Pay-TV operators are much more protective of their user experience branding than mobile operators, and only the most maverick (e.g., Free in France) have shown any willingness to open up their platforms—they still favor the traditional ‘walled garden’ model. While such operators will use Android’s capabilities to implement what they can comfortably control, and enjoy the benefits of reduced STB qualification costs thanks to the uniform software platform, they will be very hesitant to let Google or any other entity co-opt the branding of the TV experience itself.
Android is likely to help enable the launch of low-cost IP-video/Web-server-based VoD rollouts by smaller IPTV and cable operators. However, its wider value in the pay-TV STB market will come down to its technical merits as a standardized Linux build—with the brand (and thereby Google’s association with the services offered) kept ‘under the hood’.
One thing that could add a great deal of value for Android in pay-TV is the ability to emulate Java-for-TV, the Open Cable Application Platform (OCAP), Europe’s Multimedia Home Platform (MHP), Globally Executable MHP, BD Java, Ginga) in the Dalvik VM. Dalvik VM environments that mirror the various GEM flavors should be a priority for this ecosystem. A royalty-free OCAP stack will give Android a unique value proposition for the lucrative U.S. cable market, and the other GEM flavors would be very valuable in Korea, Italy and Brazil.
Finally, a word of caution. Fragmentation could kill Android in the STB space—especially as the standard Google builds of Android must be modified.
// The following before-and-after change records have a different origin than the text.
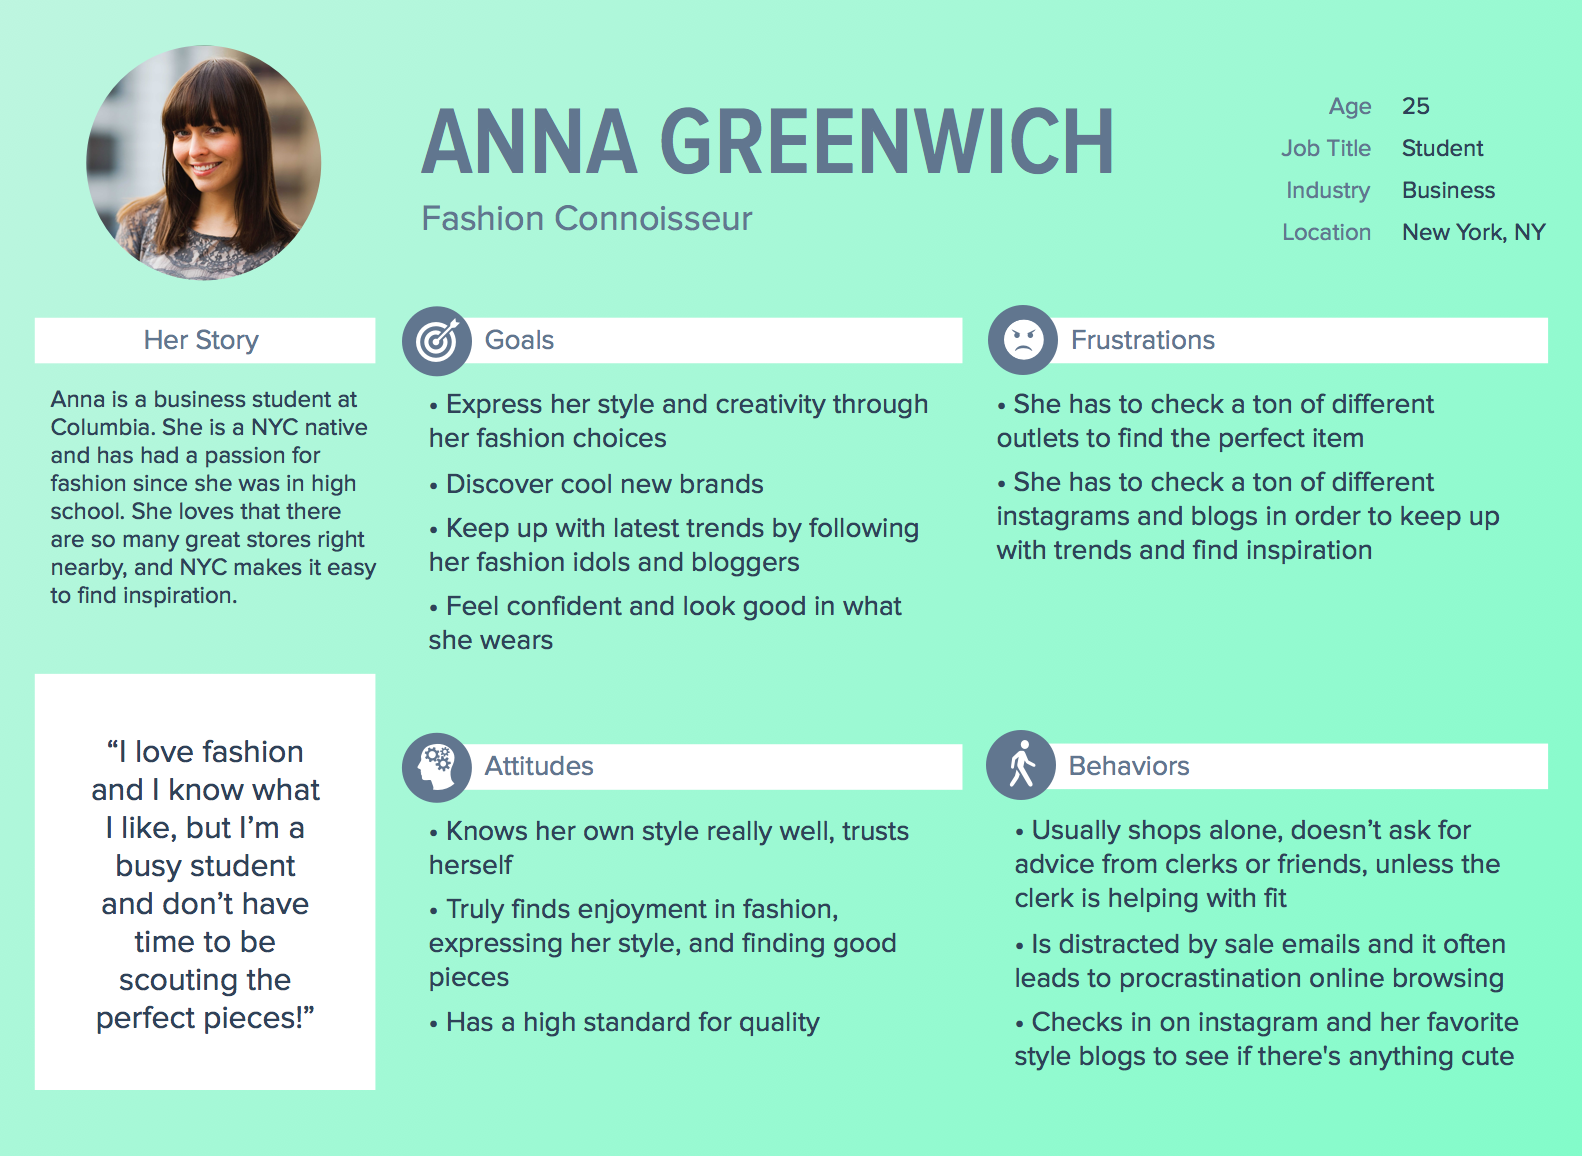
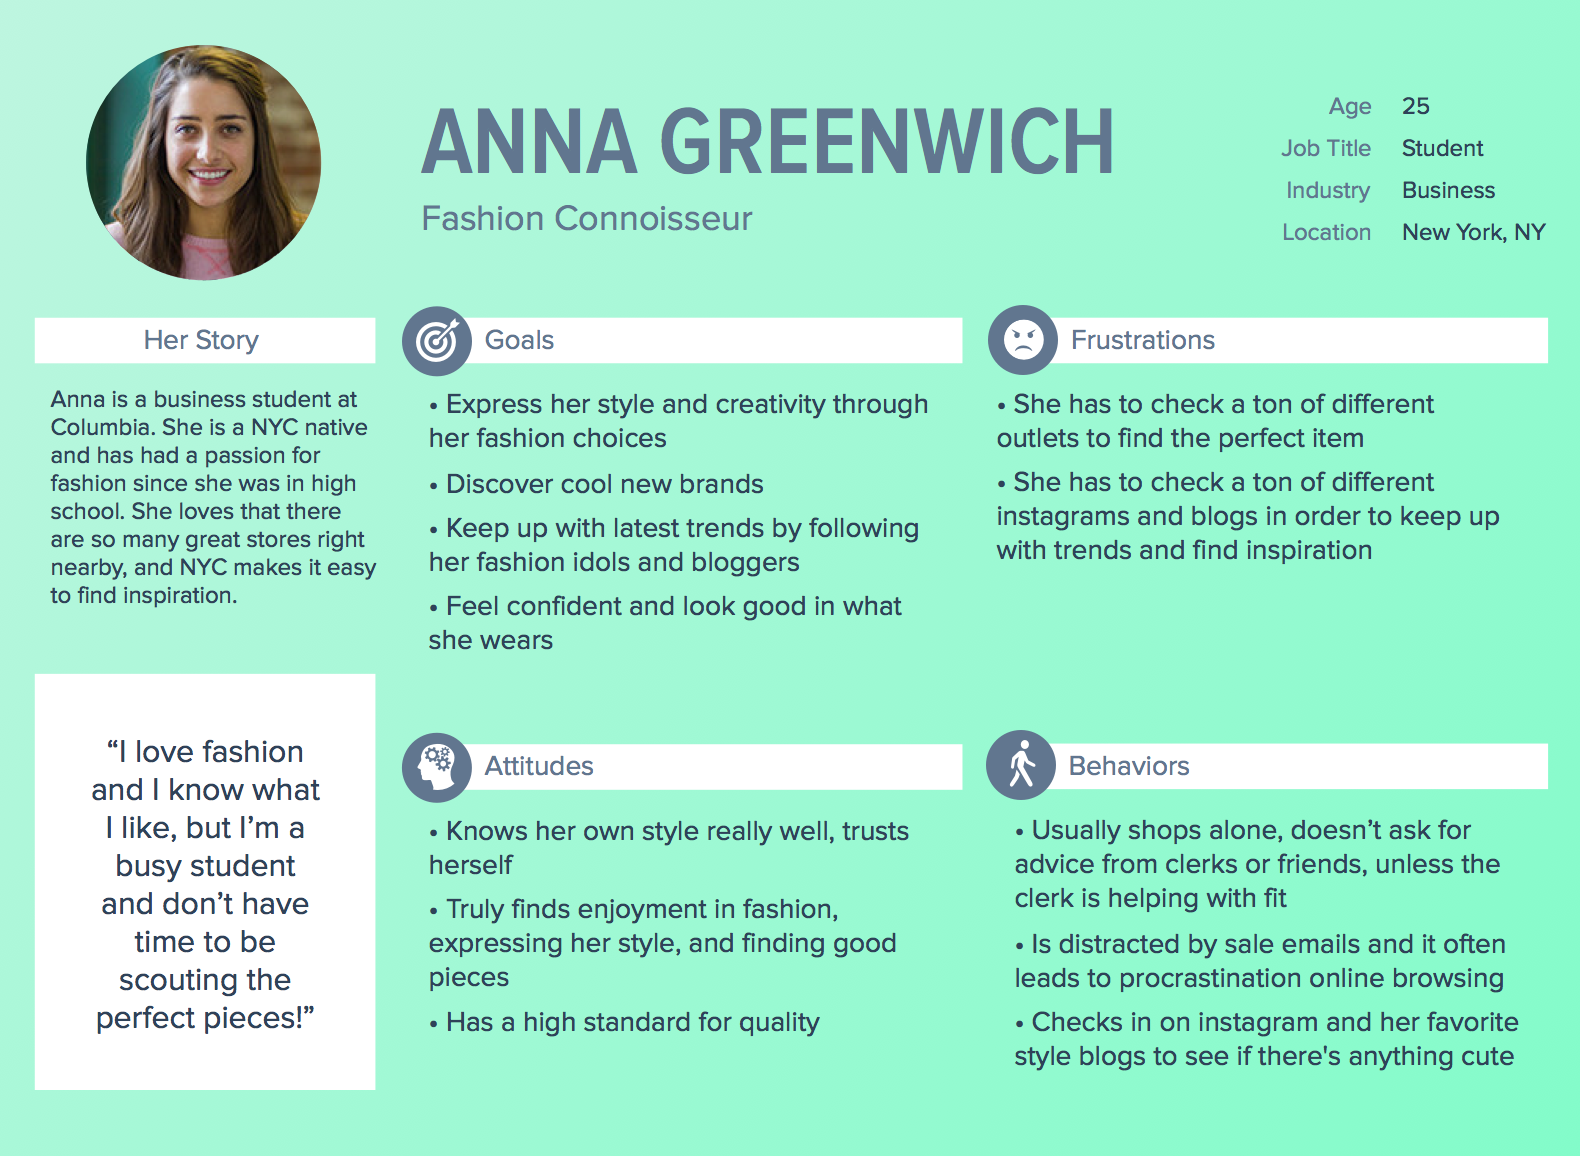
getting rid of extra snapsale stuff in retail

diff --git a/retail.html b/retail.html
@@ -138,8 +138,8 @@
            
      <div class="wrapper">
         	<ul class="gallery gallery-col2 spaced">
-						<li class="has-animation"><a href="files/uploads/snapsalelogo.png" data-rel="lightcase"><img src="files/uploads/snapsalelogo.png" alt="snapsale logo"/></a></li>
-						<li class="has-animation" data-delay="200"><a href="files/uploads/snapsalewhiteboard.png" data-rel="lightcase"><img src="files/uploads/snapsalewhiteboard.png" alt="snapsale whiteboard"/></a></li>
+						<li class="has-animation"><a href="files/uploads/annapersona.png" data-rel="lightcase"><img src="files/uploads/annapersona.png" alt="snapsale logo"/></a></li>
+						<li class="has-animation" data-delay="200"><a href="files/uploads/danipersona.png" data-rel="lightcase"><img src="files/uploads/danipersona.png" alt="snapsale whiteboard"/></a></li>
             </ul>
 		</div>
    
@@ -148,16 +148,17 @@
     <div class="wrapper-small">                 	
                       	           	           	
             <h6><strong>The Problem</strong></h6>
-            <p>From a shopper’s point of view, flash sales are pretty awesome, but who likes opening an email about a sale for their favorite store… 1 hour after it’s ended? And as a merchant, planning for them is tedious — as a customer, waiting around for them isn’t too fun either. We saw an opportunity to game-ify flash sales to make them more fun and easy for both merchants and customers.</p>
+            <p></p>
             
             
             <h6><strong>Constraints</strong></h6>
-            <p>With less than two days to come up with an idea and build a polished, presentable proof of concept, we needed to move fast. This was made even more difficult by the fact that we needed to build something in React Native, which was new to all 4 of the developers on my team. Also, with such an intense time constraint, we couldn’t spend too much time on research and ideation. We needed to iron out a solid idea and wireframe the user flow so that the developers could start coding immediately. If we had more time, we could have spent it on doing user research on our target audience, and testing out prototypes to find the kinks in our design. Unfortunately, we needed to lock down the basic flow early on, so only 25% of my time was spent on defining the user experience, and the rest was on designing the branding and UI.</p>
+            <p>.</p>
             
 		</div>
          
          <div class="spacer spacer-small"></div>
           
+<!--
            <div class="wrapper">
            	<ul class="gallery spaced">
 							<li class="has-animation"><a href="files/uploads/snapsaleflow.png" data-rel="lightcase"><img src="files/uploads/snapsaleflow.png" alt="snapsale flow"/></a></li>
@@ -165,20 +166,17 @@
            </div>
            
 		<div class="spacer spacer-small"></div>
+-->
            
            <div class="wrapper-small">
             
             <h6><strong>Designing the User Experience</strong></h6>
-            <p class="alttitle">Merchant perspective</p>
-            <p>If I am a merchant who wants to reach more impulse-buy customers through the Snapsale app, all I need to do is go to the Shopify app store to integrate it into my store admin. Now in my admin I will have a Snapsale page, which shows me any current Snapsales I may have running, along with any past sales. Both current sales and past sales will show me interesting statistics, including how much time left (for current sales), my stock level, how many people have opened the snapsale, and how much money earned from the sale. When making a new sale, I simply decide the product I want to use (making sure my stock is high enough), and then I decide the sale price and the amount of time I want it to be available (default is 24 hours).</p>
-            <p class="alttitle">Customer perspective</p>
-            <p>If I am a customer who wants to discover new products and amazing deals, then all I have to do is download Snapsale and wait for merchants to send out sales. The app needs to be fun and simple to use so that customers are delighted when they discover a great deal on a cool product, and feel rewarded when they make a purchase. There’s no required login or forms until you make a purchase, so users can see the value of the app and become invested before the app presents them with the entering-information obstacle. When a merchant sends out a snapsale, it shows up on my home screen showing which store it is from and how much time I have left to open it (usually 24 hours, but it can be however long the merchant wants the flash sale to be available). When I open a snapsale, I see a photo of the product, its price (including how much I’m saving). I have 60 seconds to make a decision, with the time counting down in the corner. If I want to learn more, I can click on the info button, which will pause the timer. There I can read the product description, the store name, and see available product options (e.g. size or color). If I don’t want to buy it, I can dismiss it and it disappears from my home screen. Otherwise, I can click the buy button. If this is my first time making a purchase, it will ask me for my payment and shipping info. Now it will be saved, so I don’t have to do it again. However, I can always edit this in my profile. Now there is a success message which tells me that my product is on its way, and the day it is going to arrive. Yay! Impulse buying and product discovery made fun and easy. (Almost too easy?)</p>
-            <p class="alttitle">The Process</p>
-            <p>To design these flows, I thought about job stories, or objectives that they each needed to accomplish, and broke those larger goals down into finite steps. I brainstormed screens that could facilitate this flow of actions and make sense going from step to step.</p>
+            
 		</div>
             
    <div class="spacer spacer-small"></div>
           
+<!--
            <div class="wrapper">
            	<ul class="gallery spaced">
 							<li class="has-animation"><a href="files/uploads/journeys.png" data-rel="lightcase"><img src="files/uploads/journeys.png" alt="snapsale journeys"/></a></li>
@@ -186,16 +184,12 @@
            </div>
            
 		<div class="spacer spacer-small"></div>
-           <div class="wrapper-small">
-            
-            <h6><strong>Designing the branding and UI</strong></h6>
-            <p>I wanted Snapsale’s visual identity to convey the feeling of excitement, playfulness, speed, and joy. It needed to be clean and focused, with minimal distractions and only a few actions on each page. Each page needed to have a clear purpose, with a consistency between pages.</p>
-            <p class="alttitle">The Process</p>
-            <p>From my wireframes, I went straight into high-fidelity mockups in Sketch (due to the time constraint of the project).</p>
-		</div>
+-->
+         
     
            <div class="spacer spacer-small"></div>
                   
+<!--
     <div class="wrapper">
 				<ul class="gallery gallery-col3 spaced">
 					<li class="has-animation"><a href="files/uploads/snapsaledetail2.png" data-rel="lightcase"><img src="files/uploads/snapsaledetail2.png" alt="snapsale detail"/></a></li>
@@ -205,27 +199,28 @@
 		</div>
    
    	<div class="spacer spacer-small"></div>
+-->
    	
     <div class="wrapper-small">       
             <h6><strong>Scalability</strong></h6>
-            <p>Currently, customers would receive snapsales from all stores that send them out. However, once Snapsale grows, we don’t want to overwhelm customers with a barrage of sales of things they may not remotely interest them. To fix this, stores could be broken down into genres (women’s clothing, men’s sportswear, jewelry, etc.) and customers could follow whatever genres they are interested in. Another option is a learning algorithm, which shows snapsales to users most likely to buy them based on past purchases.</p>
+            <p></p>
             
             <h6><strong>Next steps</strong></h6>
-            <p>If I had more time, I would have loved to make a working prototype in Principle or Flinto, because I think a lot of the fun of interacting with the app will be in its subtle but delightful animations. For example, when a customer makes a purchase, a joyful animation (along with fun copy), would create a subconscious emotional reward.<br><br>
+            <p><br><br>
 
-Another thing to design would be the onboarding, or the first-time-user experience. How do we show the value app quickly to new users? How do they learn the flow of the app? How do we lead them to their first purchase and get them hooked?<br><br>
-
-The more obvious next step, of course, is actually building both the mobile app and its integration with Shopify. To be continued!</p>
+<p>To be continued!</p>
 		</div> <!-- END .wrapper -->
 
         <div class="spacer spacer-small"></div>
 
         <div class="wrapper">
-        	
-            <ul class="gallery spaced">
-							<li class="has-animation"><a href="files/uploads/snapsalemockup.png" data-rel="lightcase"><img src="files/uploads/snapsalemockup.png" alt="snapsale mockup"/></a></li>
+   <!--     	
+           <ul class="gallery spaced">
+
+							<li class="has-animation"><a href="files/uploads/es21thumb.png" data-rel="lightcase"><img src="files/uploads/es21thumb.png" alt="snapsale mockup"/></a></li>
             </ul>
             
+-->
         </div> <!-- END .wrapper-mini -->
 
         <!-- Single Pagination -->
The Open Embedded Software Foundation lacks the means on its own to prevent fragmentation, leaving the task to MIPS and ARM—both of whom are working hard to create and maintain standardized builds for each environment. However, without some willingness on the part of Google to at least tacitly acknowledge the importance of the STB market by creating a build for it that runs without modification, box makers could simply go back to the chip-specific Linux builds they have been using. Froyo, the platform’s next version, is rumored to meet this need, but that has yet to be confirmed.